→ Dataset entries:

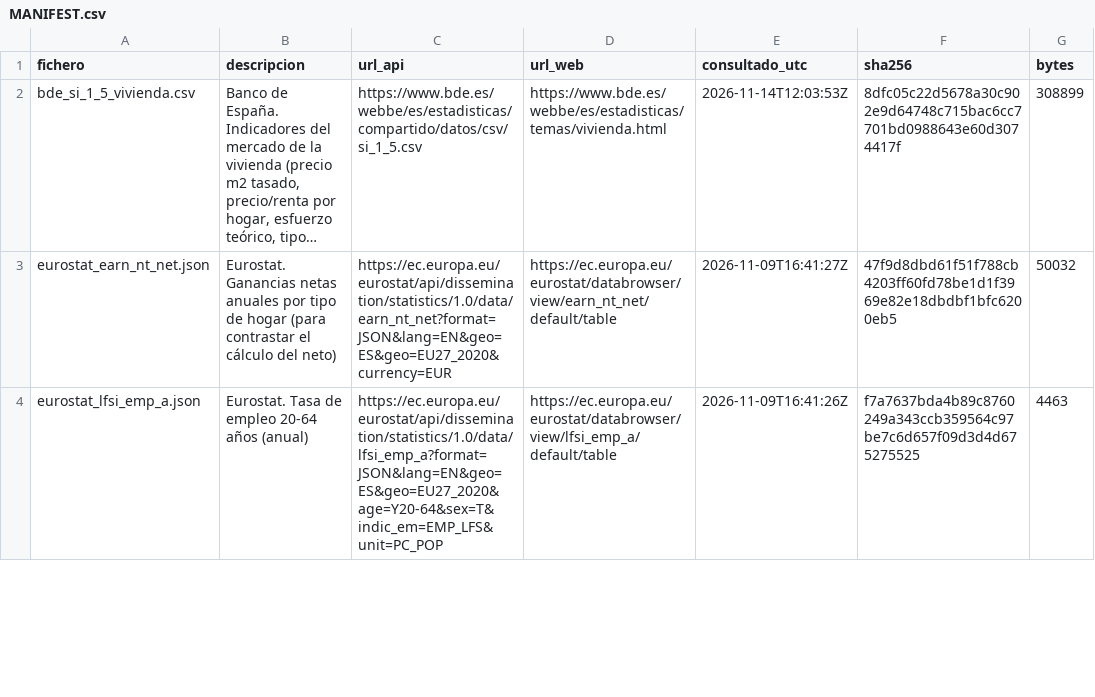
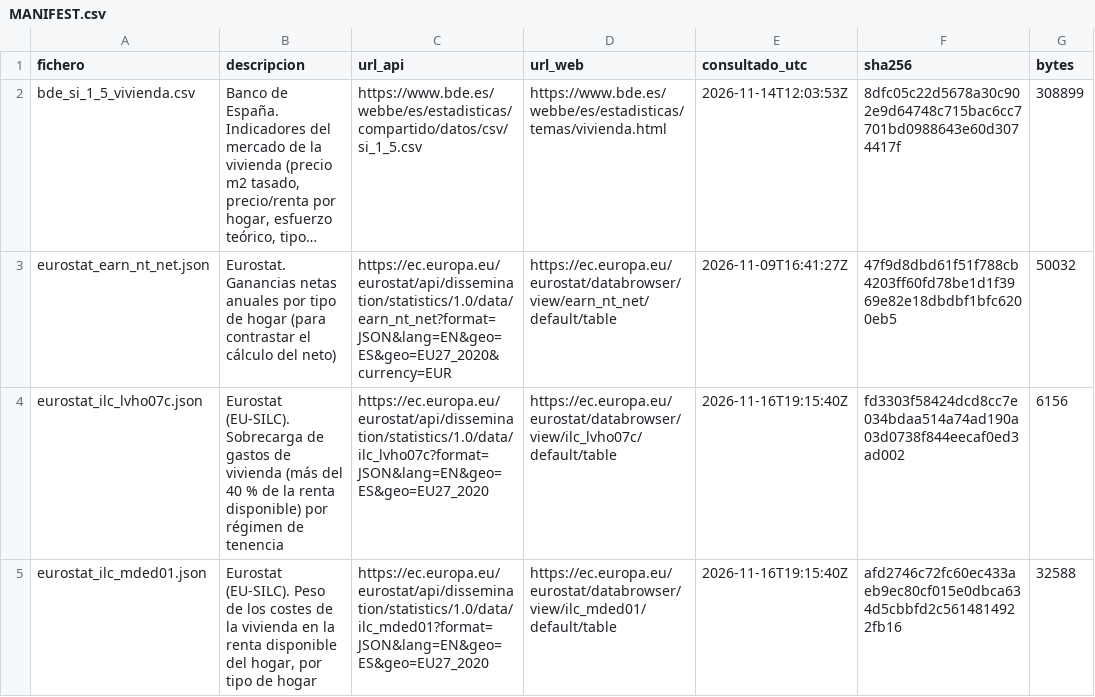
Before and after one commit to brunomarcial-eng/VideosEspa-a, a CSV file: data/raw/MANIFEST.csv, drawn as a sheet; only a part is shown; the shorter side is filled out with more unchanged rows; long unchanged cells end in …; the diff covers the shown part only; the diff names each change by its address in the sheet, - before the commit and + after, or states it on an @@ line.

```diff
--- a/data/raw/MANIFEST.csv
+++ b/data/raw/MANIFEST.csv
+row 4: eurostat_ilc_lvho07c.json | Eurostat (EU-SILC). Sobrecarga de gastos de vivienda (más del 40 % de la renta disponible) por régimen de tenencia | https://ec.europa.eu/eurostat/api/dissemination/statistics/1.0/data/ilc_lvho07c?format=JSON&lang=EN&geo=ES&geo=EU27_2020 | https://ec.europa.eu/eurostat/databrowser/view/ilc_lvho07c/default/table | 2026-11-16T19:15:40Z | fd3303f58424dcd8cc7e034bdaa514a74ad190a03d0738f844eecaf0ed3ad002 | 6156
+row 5: eurostat_ilc_mded01.json | Eurostat (EU-SILC). Peso de los costes de la vivienda en la renta disponible del hogar, por tipo de hogar | https://ec.europa.eu/eurostat/api/dissemination/statistics/1.0/data/ilc_mded01?format=JSON&lang=EN&geo=ES&geo=EU27_2020 | https://ec.europa.eu/eurostat/databrowser/view/ilc_mded01/default/table | 2026-11-16T19:15:40Z | afd2746c72fc60ec433aeb9ec80cf015e0dbca634d5cbbfd2c5614814922fb16 | 32588
```
Also changed, not shown: 4 added rows elsewhere in this file, 10 other files.
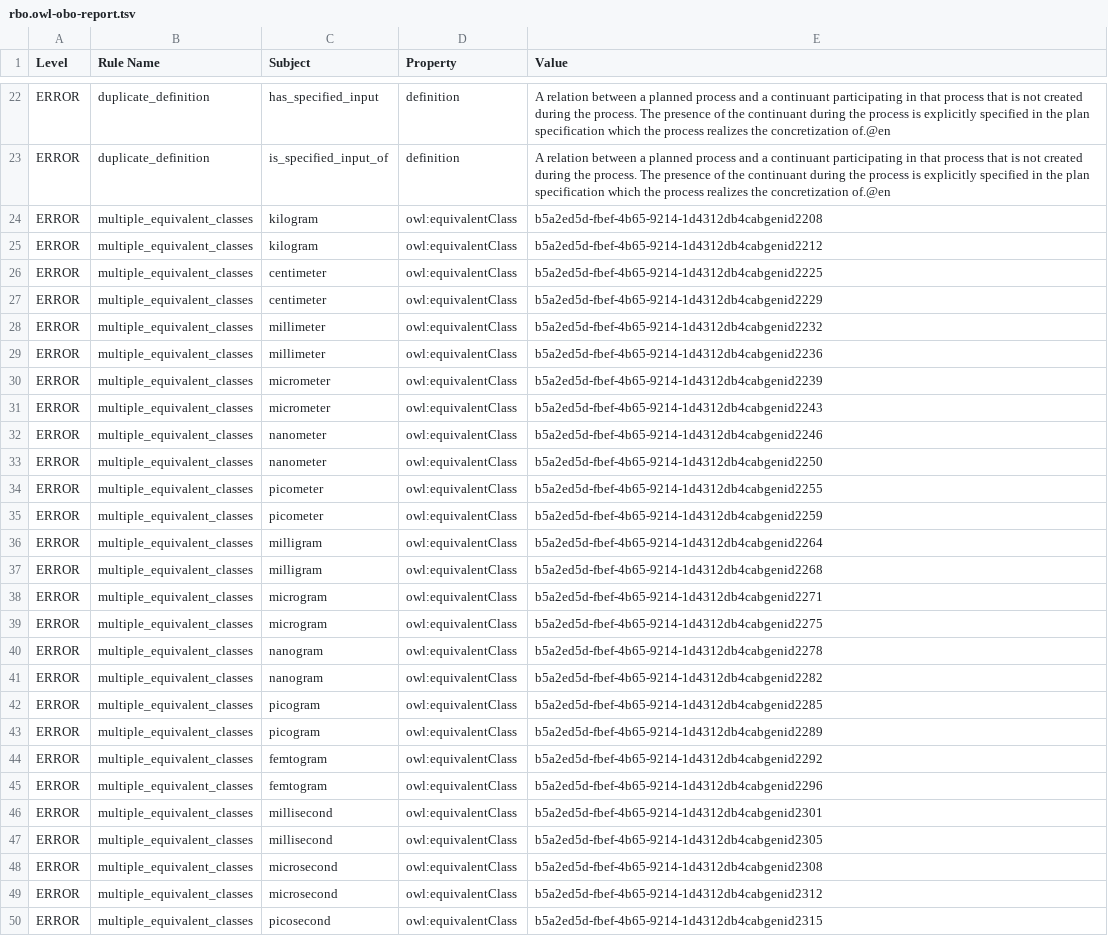
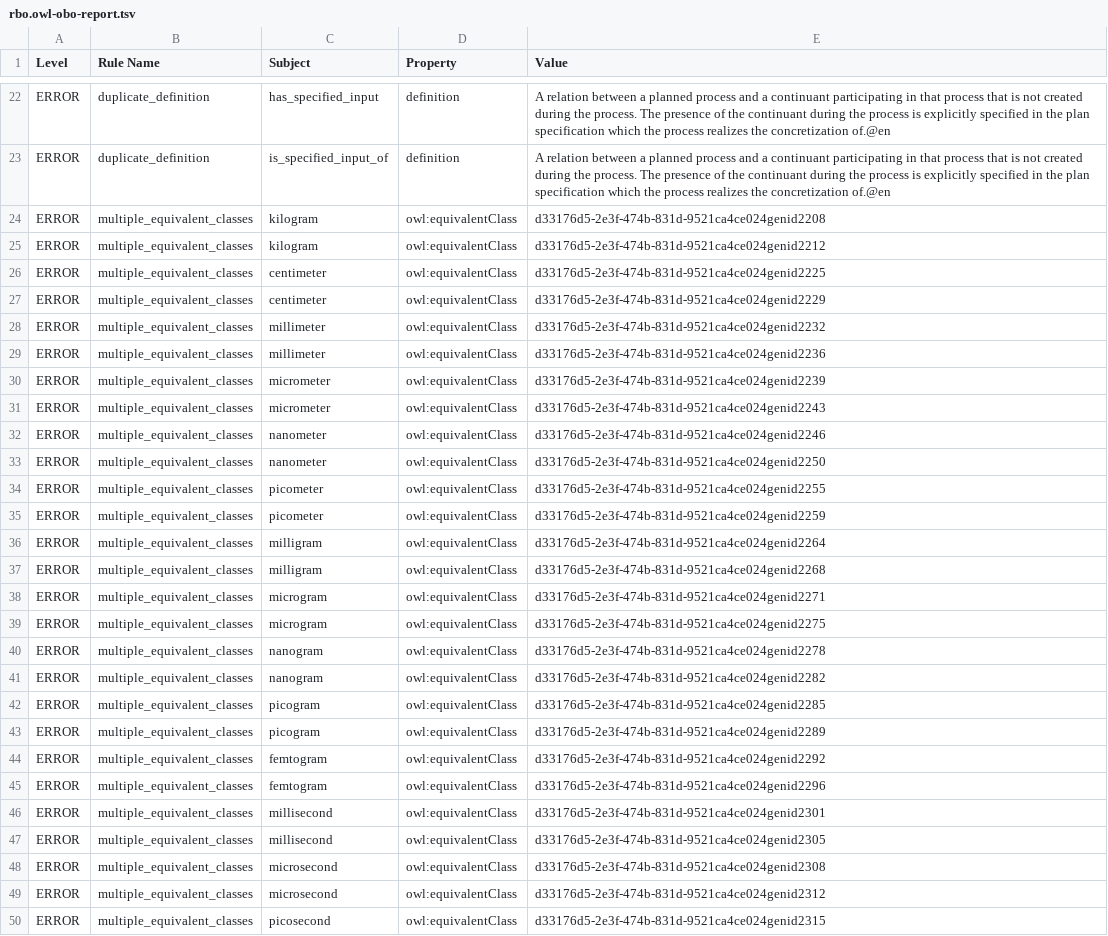
Before and after one commit to Radiobiology-Informatics-Consortium/RBO, a TSV file: src/ontology/reports/rbo.owl-obo-report.tsv, drawn as a sheet; only a part is shown, gaps mark what is left out; the diff covers the shown part only; the diff names each change by its address in the sheet, - before the commit and + after, or states it on an @@ line.

```diff
--- a/src/ontology/reports/rbo.owl-obo-report.tsv
+++ b/src/ontology/reports/rbo.owl-obo-report.tsv
-E24 (Value): b5a2ed5d-fbef-4b65-9214-1d4312db4cabgenid2208
+E24 (Value): d33176d5-2e3f-474b-831d-9521ca4ce024genid2208
-E25 (Value): b5a2ed5d-fbef-4b65-9214-1d4312db4cabgenid2212
+E25 (Value): d33176d5-2e3f-474b-831d-9521ca4ce024genid2212
-E26 (Value): b5a2ed5d-fbef-4b65-9214-1d4312db4cabgenid2225
+E26 (Value): d33176d5-2e3f-474b-831d-9521ca4ce024genid2225
-E27 (Value): b5a2ed5d-fbef-4b65-9214-1d4312db4cabgenid2229
+E27 (Value): d33176d5-2e3f-474b-831d-9521ca4ce024genid2229
-E28 (Value): b5a2ed5d-fbef-4b65-9214-1d4312db4cabgenid2232
+E28 (Value): d33176d5-2e3f-474b-831d-9521ca4ce024genid2232
-E29 (Value): b5a2ed5d-fbef-4b65-9214-1d4312db4cabgenid2236
+E29 (Value): d33176d5-2e3f-474b-831d-9521ca4ce024genid2236
-E30 (Value): b5a2ed5d-fbef-4b65-9214-1d4312db4cabgenid2239
+E30 (Value): d33176d5-2e3f-474b-831d-9521ca4ce024genid2239
-E31 (Value): b5a2ed5d-fbef-4b65-9214-1d4312db4cabgenid2243
+E31 (Value): d33176d5-2e3f-474b-831d-9521ca4ce024genid2243
-E32 (Value): b5a2ed5d-fbef-4b65-9214-1d4312db4cabgenid2246
+E32 (Value): d33176d5-2e3f-474b-831d-9521ca4ce024genid2246
-E33 (Value): b5a2ed5d-fbef-4b65-9214-1d4312db4cabgenid2250
+E33 (Value): d33176d5-2e3f-474b-831d-9521ca4ce024genid2250
-E34 (Value): b5a2ed5d-fbef-4b65-9214-1d4312db4cabgenid2255
+E34 (Value): d33176d5-2e3f-474b-831d-9521ca4ce024genid2255
-E35 (Value): b5a2ed5d-fbef-4b65-9214-1d4312db4cabgenid2259
+E35 (Value): d33176d5-2e3f-474b-831d-9521ca4ce024genid2259
-E36 (Value): b5a2ed5d-fbef-4b65-9214-1d4312db4cabgenid2264
+E36 (Value): d33176d5-2e3f-474b-831d-9521ca4ce024genid2264
-E37 (Value): b5a2ed5d-fbef-4b65-9214-1d4312db4cabgenid2268
+E37 (Value): d33176d5-2e3f-474b-831d-9521ca4ce024genid2268
-E38 (Value): b5a2ed5d-fbef-4b65-9214-1d4312db4cabgenid2271
+E38 (Value): d33176d5-2e3f-474b-831d-9521ca4ce024genid2271
-E39 (Value): b5a2ed5d-fbef-4b65-9214-1d4312db4cabgenid2275
+E39 (Value): d33176d5-2e3f-474b-831d-9521ca4ce024genid2275
-E40 (Value): b5a2ed5d-fbef-4b65-9214-1d4312db4cabgenid2278
+E40 (Value): d33176d5-2e3f-474b-831d-9521ca4ce024genid2278
-E41 (Value): b5a2ed5d-fbef-4b65-9214-1d4312db4cabgenid2282
+E41 (Value): d33176d5-2e3f-474b-831d-9521ca4ce024genid2282
-E42 (Value): b5a2ed5d-fbef-4b65-9214-1d4312db4cabgenid2285
+E42 (Value): d33176d5-2e3f-474b-831d-9521ca4ce024genid2285
-E43 (Value): b5a2ed5d-fbef-4b65-9214-1d4312db4cabgenid2289
+E43 (Value): d33176d5-2e3f-474b-831d-9521ca4ce024genid2289
-E44 (Value): b5a2ed5d-fbef-4b65-9214-1d4312db4cabgenid2292
+E44 (Value): d33176d5-2e3f-474b-831d-9521ca4ce024genid2292
-E45 (Value): b5a2ed5d-fbef-4b65-9214-1d4312db4cabgenid2296
+E45 (Value): d33176d5-2e3f-474b-831d-9521ca4ce024genid2296
-E46 (Value): b5a2ed5d-fbef-4b65-9214-1d4312db4cabgenid2301
+E46 (Value): d33176d5-2e3f-474b-831d-9521ca4ce024genid2301
-E47 (Value): b5a2ed5d-fbef-4b65-9214-1d4312db4cabgenid2305
+E47 (Value): d33176d5-2e3f-474b-831d-9521ca4ce024genid2305
-E48 (Value): b5a2ed5d-fbef-4b65-9214-1d4312db4cabgenid2308
+E48 (Value): d33176d5-2e3f-474b-831d-9521ca4ce024genid2308
-E49 (Value): b5a2ed5d-fbef-4b65-9214-1d4312db4cabgenid2312
+E49 (Value): d33176d5-2e3f-474b-831d-9521ca4ce024genid2312
-E50 (Value): b5a2ed5d-fbef-4b65-9214-1d4312db4cabgenid2315
+E50 (Value): d33176d5-2e3f-474b-831d-9521ca4ce024genid2315
```
Also changed, not shown: 1 added row and 117 edited cells elsewhere in this file, src/templates/RBO_classes.tsv, 10 other files.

→ Your goal: Pictures aside, retype the material exactly.

→ The answer:
Before and after one commit to brunomarcial-eng/VideosEspa-a, a CSV file: data/raw/MANIFEST.csv, drawn as a sheet; only a part is shown; the shorter side is filled out with more unchanged rows; long unchanged cells end in …; the diff covers the shown part only; the diff names each change by its address in the sheet, - before the commit and + after, or states it on an @@ line.

```diff
--- a/data/raw/MANIFEST.csv
+++ b/data/raw/MANIFEST.csv
+row 4: eurostat_ilc_lvho07c.json | Eurostat (EU-SILC). Sobrecarga de gastos de vivienda (más del 40 % de la renta disponible) por régimen de tenencia | https://ec.europa.eu/eurostat/api/dissemination/statistics/1.0/data/ilc_lvho07c?format=JSON&lang=EN&geo=ES&geo=EU27_2020 | https://ec.europa.eu/eurostat/databrowser/view/ilc_lvho07c/default/table | 2026-11-16T19:15:40Z | fd3303f58424dcd8cc7e034bdaa514a74ad190a03d0738f844eecaf0ed3ad002 | 6156
+row 5: eurostat_ilc_mded01.json | Eurostat (EU-SILC). Peso de los costes de la vivienda en la renta disponible del hogar, por tipo de hogar | https://ec.europa.eu/eurostat/api/dissemination/statistics/1.0/data/ilc_mded01?format=JSON&lang=EN&geo=ES&geo=EU27_2020 | https://ec.europa.eu/eurostat/databrowser/view/ilc_mded01/default/table | 2026-11-16T19:15:40Z | afd2746c72fc60ec433aeb9ec80cf015e0dbca634d5cbbfd2c5614814922fb16 | 32588
```
Also changed, not shown: 4 added rows elsewhere in this file, 10 other files.
Before and after one commit to Radiobiology-Informatics-Consortium/RBO, a TSV file: src/ontology/reports/rbo.owl-obo-report.tsv, drawn as a sheet; only a part is shown, gaps mark what is left out; the diff covers the shown part only; the diff names each change by its address in the sheet, - before the commit and + after, or states it on an @@ line.

```diff
--- a/src/ontology/reports/rbo.owl-obo-report.tsv
+++ b/src/ontology/reports/rbo.owl-obo-report.tsv
-E24 (Value): b5a2ed5d-fbef-4b65-9214-1d4312db4cabgenid2208
+E24 (Value): d33176d5-2e3f-474b-831d-9521ca4ce024genid2208
-E25 (Value): b5a2ed5d-fbef-4b65-9214-1d4312db4cabgenid2212
+E25 (Value): d33176d5-2e3f-474b-831d-9521ca4ce024genid2212
-E26 (Value): b5a2ed5d-fbef-4b65-9214-1d4312db4cabgenid2225
+E26 (Value): d33176d5-2e3f-474b-831d-9521ca4ce024genid2225
-E27 (Value): b5a2ed5d-fbef-4b65-9214-1d4312db4cabgenid2229
+E27 (Value): d33176d5-2e3f-474b-831d-9521ca4ce024genid2229
-E28 (Value): b5a2ed5d-fbef-4b65-9214-1d4312db4cabgenid2232
+E28 (Value): d33176d5-2e3f-474b-831d-9521ca4ce024genid2232
-E29 (Value): b5a2ed5d-fbef-4b65-9214-1d4312db4cabgenid2236
+E29 (Value): d33176d5-2e3f-474b-831d-9521ca4ce024genid2236
-E30 (Value): b5a2ed5d-fbef-4b65-9214-1d4312db4cabgenid2239
+E30 (Value): d33176d5-2e3f-474b-831d-9521ca4ce024genid2239
-E31 (Value): b5a2ed5d-fbef-4b65-9214-1d4312db4cabgenid2243
+E31 (Value): d33176d5-2e3f-474b-831d-9521ca4ce024genid2243
-E32 (Value): b5a2ed5d-fbef-4b65-9214-1d4312db4cabgenid2246
+E32 (Value): d33176d5-2e3f-474b-831d-9521ca4ce024genid2246
-E33 (Value): b5a2ed5d-fbef-4b65-9214-1d4312db4cabgenid2250
+E33 (Value): d33176d5-2e3f-474b-831d-9521ca4ce024genid2250
-E34 (Value): b5a2ed5d-fbef-4b65-9214-1d4312db4cabgenid2255
+E34 (Value): d33176d5-2e3f-474b-831d-9521ca4ce024genid2255
-E35 (Value): b5a2ed5d-fbef-4b65-9214-1d4312db4cabgenid2259
+E35 (Value): d33176d5-2e3f-474b-831d-9521ca4ce024genid2259
-E36 (Value): b5a2ed5d-fbef-4b65-9214-1d4312db4cabgenid2264
+E36 (Value): d33176d5-2e3f-474b-831d-9521ca4ce024genid2264
-E37 (Value): b5a2ed5d-fbef-4b65-9214-1d4312db4cabgenid2268
+E37 (Value): d33176d5-2e3f-474b-831d-9521ca4ce024genid2268
-E38 (Value): b5a2ed5d-fbef-4b65-9214-1d4312db4cabgenid2271
+E38 (Value): d33176d5-2e3f-474b-831d-9521ca4ce024genid2271
-E39 (Value): b5a2ed5d-fbef-4b65-9214-1d4312db4cabgenid2275
+E39 (Value): d33176d5-2e3f-474b-831d-9521ca4ce024genid2275
-E40 (Value): b5a2ed5d-fbef-4b65-9214-1d4312db4cabgenid2278
+E40 (Value): d33176d5-2e3f-474b-831d-9521ca4ce024genid2278
-E41 (Value): b5a2ed5d-fbef-4b65-9214-1d4312db4cabgenid2282
+E41 (Value): d33176d5-2e3f-474b-831d-9521ca4ce024genid2282
-E42 (Value): b5a2ed5d-fbef-4b65-9214-1d4312db4cabgenid2285
+E42 (Value): d33176d5-2e3f-474b-831d-9521ca4ce024genid2285
-E43 (Value): b5a2ed5d-fbef-4b65-9214-1d4312db4cabgenid2289
+E43 (Value): d33176d5-2e3f-474b-831d-9521ca4ce024genid2289
-E44 (Value): b5a2ed5d-fbef-4b65-9214-1d4312db4cabgenid2292
+E44 (Value): d33176d5-2e3f-474b-831d-9521ca4ce024genid2292
-E45 (Value): b5a2ed5d-fbef-4b65-9214-1d4312db4cabgenid2296
+E45 (Value): d33176d5-2e3f-474b-831d-9521ca4ce024genid2296
-E46 (Value): b5a2ed5d-fbef-4b65-9214-1d4312db4cabgenid2301
+E46 (Value): d33176d5-2e3f-474b-831d-9521ca4ce024genid2301
-E47 (Value): b5a2ed5d-fbef-4b65-9214-1d4312db4cabgenid2305
+E47 (Value): d33176d5-2e3f-474b-831d-9521ca4ce024genid2305
-E48 (Value): b5a2ed5d-fbef-4b65-9214-1d4312db4cabgenid2308
+E48 (Value): d33176d5-2e3f-474b-831d-9521ca4ce024genid2308
-E49 (Value): b5a2ed5d-fbef-4b65-9214-1d4312db4cabgenid2312
+E49 (Value): d33176d5-2e3f-474b-831d-9521ca4ce024genid2312
-E50 (Value): b5a2ed5d-fbef-4b65-9214-1d4312db4cabgenid2315
+E50 (Value): d33176d5-2e3f-474b-831d-9521ca4ce024genid2315
```
Also changed, not shown: 1 added row and 117 edited cells elsewhere in this file, src/templates/RBO_classes.tsv, 10 other files.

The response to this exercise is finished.